---------- RECORDS PROVIDED

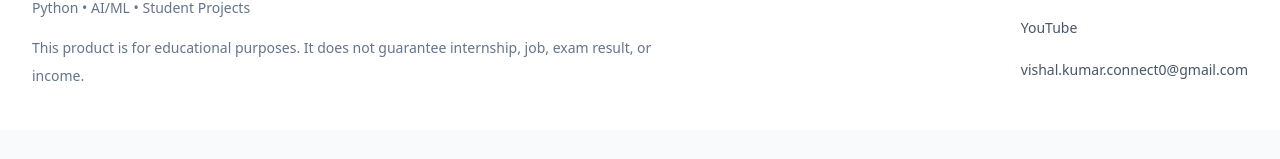
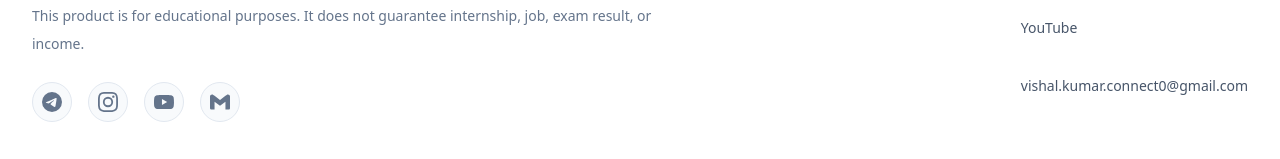
Before and after one commit to Vishalkumar0023/AIML_kit, a Next.js app: page /support in a window 1280 px wide. Shown: the part 991-1150 px from the top of the page. Before the commit the page ends 1121 px from the top, so only its background shows below. Built offline with nearby package versions, Linux system fonts and the light colour scheme; no server answers.

Commit message:
add logos and ui

```diff
--- a/src/app/globals.css
+++ b/src/app/globals.css
@@ -33,7 +33,7 @@ body {
 }
 
 .section-space {
-  @apply py-16 sm:py-20;
+  @apply py-12 sm:py-16;
 }
 
 @keyframes float {
--- a/src/components/Footer.tsx
+++ b/src/components/Footer.tsx
@@ -1,4 +1,36 @@
 import { siteContent } from "@/lib/site-content";
+
+function TelegramIcon() {
+  return (
+    <svg xmlns="http://www.w3.org/2000/svg" viewBox="0 0 24 24" fill="currentColor" className="h-5 w-5">
+      <path d="M11.944 0A12 12 0 0 0 0 12a12 12 0 0 0 12 12 12 12 0 0 0 12-12A12 12 0 0 0 12 0a12 12 0 0 0-.056 0zm4.962 7.224c.1-.002.321.023.465.14a.506.506 0 0 1 .171.325c.016.093.036.306.02.472-.18 1.898-.962 6.502-1.36 8.627-.168.9-.499 1.201-.82 1.23-.696.065-1.225-.46-1.9-.902-1.056-.693-1.653-1.124-2.678-1.8-1.185-.78-.417-1.21.258-1.91.177-.184 3.247-2.977 3.307-3.23.007-.032.014-.15-.056-.212s-.174-.041-.249-.024c-.106.024-1.793 1.14-5.061 3.345-.48.33-.913.49-1.302.48-.428-.008-1.252-.241-1.865-.44-.752-.245-1.349-.374-1.297-.789.027-.216.325-.437.893-.663 3.498-1.524 5.83-2.529 6.998-3.014 3.332-1.386 4.025-1.627 4.476-1.635z" />
+    </svg>
+  );
+}
+
+function InstagramIcon() {
+  return (
+    <svg xmlns="http://www.w3.org/2000/svg" viewBox="0 0 24 24" fill="currentColor" className="h-5 w-5">
+      <path d="M12 2.163c3.204 0 3.584.012 4.85.07 3.252.148 4.771 1.691 4.919 4.919.058 1.265.069 1.645.069 4.849 0 3.205-.012 3.584-.069 4.849-.149 3.225-1.664 4.771-4.919 4.919-1.266.058-1.644.07-4.85.07-3.204 0-3.584-.012-4.849-.07-3.26-.149-4.771-1.699-4.919-4.92-.058-1.265-.07-1.644-.07-4.849 0-3.204.013-3.583.07-4.849.149-3.227 1.664-4.771 4.919-4.919 1.266-.057 1.645-.069 4.849-.069zM12 0C8.741 0 8.333.014 7.053.072 2.695.272.273 2.69.073 7.052.014 8.333 0 8.741 0 12c0 3.259.014 3.668.072 4.948.2 4.358 2.618 6.78 6.98 6.98C8.333 23.986 8.741 24 12 24c3.259 0 3.668-.014 4.948-.072 4.354-.2 6.782-2.618 6.979-6.98.059-1.28.073-1.689.073-4.948 0-3.259-.014-3.667-.072-4.947-.196-4.354-2.617-6.78-6.979-6.98C15.668.014 15.259 0 12 0zm0 5.838a6.162 6.162 0 1 0 0 12.324 6.162 6.162 0 0 0 0-12.324zM12 16a4 4 0 1 1 0-8 4 4 0 0 1 0 8zm6.406-11.845a1.44 1.44 0 1 0 0 2.881 1.44 1.44 0 0 0 0-2.881z" />
+    </svg>
+  );
+}
+
+function YouTubeIcon() {
+  return (
+    <svg xmlns="http://www.w3.org/2000/svg" viewBox="0 0 24 24" fill="currentColor" className="h-5 w-5">
+      <path d="M23.498 6.186a3.016 3.016 0 0 0-2.122-2.136C19.505 3.545 12 3.545 12 3.545s-7.505 0-9.377.505A3.017 3.017 0 0 0 .502 6.186C0 8.07 0 12 0 12s0 3.93.502 5.814a3.016 3.016 0 0 0 2.122 2.136c1.871.505 9.376.505 9.376.505s7.505 0 9.377-.505a3.015 3.015 0 0 0 2.122-2.136C24 15.93 24 12 24 12s0-3.93-.502-5.814zM9.545 15.568V8.432L15.818 12l-6.273 3.568z" />
+    </svg>
+  );
+}
+
+function GmailIcon() {
+  return (
+    <svg xmlns="http://www.w3.org/2000/svg" viewBox="0 0 24 24" fill="currentColor" className="h-5 w-5">
+      <path d="M24 5.457v13.909c0 .904-.732 1.636-1.636 1.636h-3.819V11.73L12 16.64l-6.545-4.91v9.273H1.636A1.636 1.636 0 0 1 0 19.366V5.457c0-2.023 2.309-3.178 3.927-1.964L5.455 4.64 12 9.548l6.545-4.91 1.528-1.145C21.69 2.28 24 3.434 24 5.457z" />
+    </svg>
+  );
+}
 
 export default function Footer() {
   const { instagramLink, telegramLink, youtubeLink, contactEmail } = siteContent.links;
@@ -13,6 +45,45 @@ export default function Footer() {
           <p className="mt-4 max-w-2xl text-sm leading-7 text-slate-500">
             {siteContent.footer.disclaimer}
           </p>
+
+          <div className="mt-6 flex items-center gap-4">
+            {telegramLink ? (
+              <a
+                href={telegramLink}
+                target="_blank"
+                rel="noreferrer"
+                aria-label="Telegram"
+                className="inline-flex h-10 w-10 items-center justify-center rounded-full border border-slate-200 bg-slate-50 text-slate-500 transition hover:border-blue-300 hover:bg-blue-50 hover:text-blue-600"
+              >
+                <TelegramIcon />
+              </a>
+            ) : null}
+            <a
+              href={instagramLink || "#"}
+              target="_blank"
+              rel="noreferrer"
+              aria-label="Instagram"
+              className="inline-flex h-10 w-10 items-center justify-center rounded-full border border-slate-200 bg-slate-50 text-slate-500 transition hover:border-pink-300 hover:bg-pink-50 hover:text-pink-600"
+            >
+              <InstagramIcon />
+            </a>
+            <a
+              href={youtubeLink || "#"}
+              target="_blank"
+              rel="noreferrer"
+              aria-label="YouTube"
+              className="inline-flex h-10 w-10 items-center justify-center rounded-full border border-slate-200 bg-slate-50 text-slate-500 transition hover:border-red-300 hover:bg-red-50 hover:text-red-600"
+            >
+              <YouTubeIcon />
+            </a>
+            <a
+              href={`mailto:${contactEmail}`}
+              aria-label="Email"
+              className="inline-flex h-10 w-10 items-center justify-center rounded-full border border-slate-200 bg-slate-50 text-slate-500 transition hover:border-amber-300 hover:bg-amber-50 hover:text-amber-600"
+            >
+              <GmailIcon />
+            </a>
+          </div>
         </div>
 
         <div className="grid gap-3 text-sm text-slate-600">
--- a/src/components/Hero.tsx
+++ b/src/components/Hero.tsx
@@ -43,30 +43,30 @@ export default function Hero() {
     <section className="relative overflow-hidden bg-[linear-gradient(180deg,#f8fbff_0%,#eef4ff_100%)]">
       <div className="ambient-orb absolute left-6 top-12 hidden h-40 w-40 rounded-full bg-blue-200/40 blur-3xl sm:block" />
       <div className="ambient-orb absolute right-12 top-20 hidden h-44 w-44 rounded-full bg-amber-200/40 blur-3xl sm:block" />
-      <div className="section-shell grid gap-12 pb-16 pt-12 lg:grid-cols-[1.02fr_0.98fr] lg:items-center lg:pb-20 lg:pt-16">
+      <div className="section-shell grid gap-8 pb-10 pt-8 sm:gap-10 sm:pb-14 sm:pt-10 lg:grid-cols-[1.02fr_0.98fr] lg:items-center lg:gap-12 lg:pb-16 lg:pt-12">
         <div className="max-w-2xl">
           <div className="inline-flex rounded-full border border-blue-200 bg-white px-4 py-2 text-sm font-semibold text-blue-800 shadow-sm">
             {siteContent.hero.badge}
           </div>
 
-          <div className="mt-6">
+          <div className="mt-4">
             <div className="min-h-[2.5rem] text-xl font-semibold tracking-tight text-slate-700 sm:min-h-[2.75rem] sm:text-2xl lg:text-3xl">
               <span className="inline-flex max-w-full items-end gap-1 whitespace-nowrap">
                 <span className="whitespace-nowrap">{displayedText}</span>
                 {displayedText ? <span aria-hidden="true" className="type-cursor" /> : null}
               </span>
             </div>
-            <h1 className="mt-2 text-4xl font-extrabold leading-tight tracking-tight text-slate-950 sm:text-5xl lg:text-6xl">
+            <h1 className="mt-2 text-3xl font-extrabold leading-tight tracking-tight text-slate-950 sm:text-4xl lg:text-5xl">
               <span className="block">Your Python Basics</span>
               <span className="block">Are Weak.</span>
             </h1>
           </div>
 
-          <p className="mt-6 text-base leading-8 text-slate-700 sm:text-lg">
+          <p className="mt-4 text-sm leading-7 text-slate-700 sm:text-base sm:leading-8">
             {siteContent.hero.subheadline}
           </p>
 
-          <div className="mt-7 grid gap-3">
+          <div className="mt-5 grid gap-2">
             {siteContent.hero.benefits.map((item) => (
               <div
                 key={item}
@@ -80,7 +80,7 @@ export default function Hero() {
             ))}
           </div>
 
-          <div className="mt-8 flex items-end gap-3">
+          <div className="mt-6 flex items-end gap-3">
             <div className="rounded-[1.5rem] border border-amber-200 bg-white p-4 shadow-sm">
               <p className="text-xs font-semibold uppercase tracking-[0.24em] text-slate-500">
                 Launch Price
@@ -96,7 +96,7 @@ export default function Hero() {
             </div>
           </div>
 
-          <div className="mt-8 flex flex-col gap-4 sm:flex-row">
+          <div className="mt-6 flex flex-col gap-3 sm:flex-row">
             <CTAButton
               paymentLink={siteContent.links.paymentLink}
               showPaymentFlow
```
Also changed, not shown: src/app/page.tsx (+16 -49 lines).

--------------------

__DIRECTIONS__.
Please return every line of the material above that includes "hover".

__TASK RESULT__.
+                className="inline-flex h-10 w-10 items-center justify-center rounded-full border border-slate-200 bg-slate-50 text-slate-500 transition hover:border-blue-300 hover:bg-blue-50 hover:text-blue-600"
+              className="inline-flex h-10 w-10 items-center justify-center rounded-full border border-slate-200 bg-slate-50 text-slate-500 transition hover:border-pink-300 hover:bg-pink-50 hover:text-pink-600"
+              className="inline-flex h-10 w-10 items-center justify-center rounded-full border border-slate-200 bg-slate-50 text-slate-500 transition hover:border-red-300 hover:bg-red-50 hover:text-red-600"
+              className="inline-flex h-10 w-10 items-center justify-center rounded-full border border-slate-200 bg-slate-50 text-slate-500 transition hover:border-amber-300 hover:bg-amber-50 hover:text-amber-600"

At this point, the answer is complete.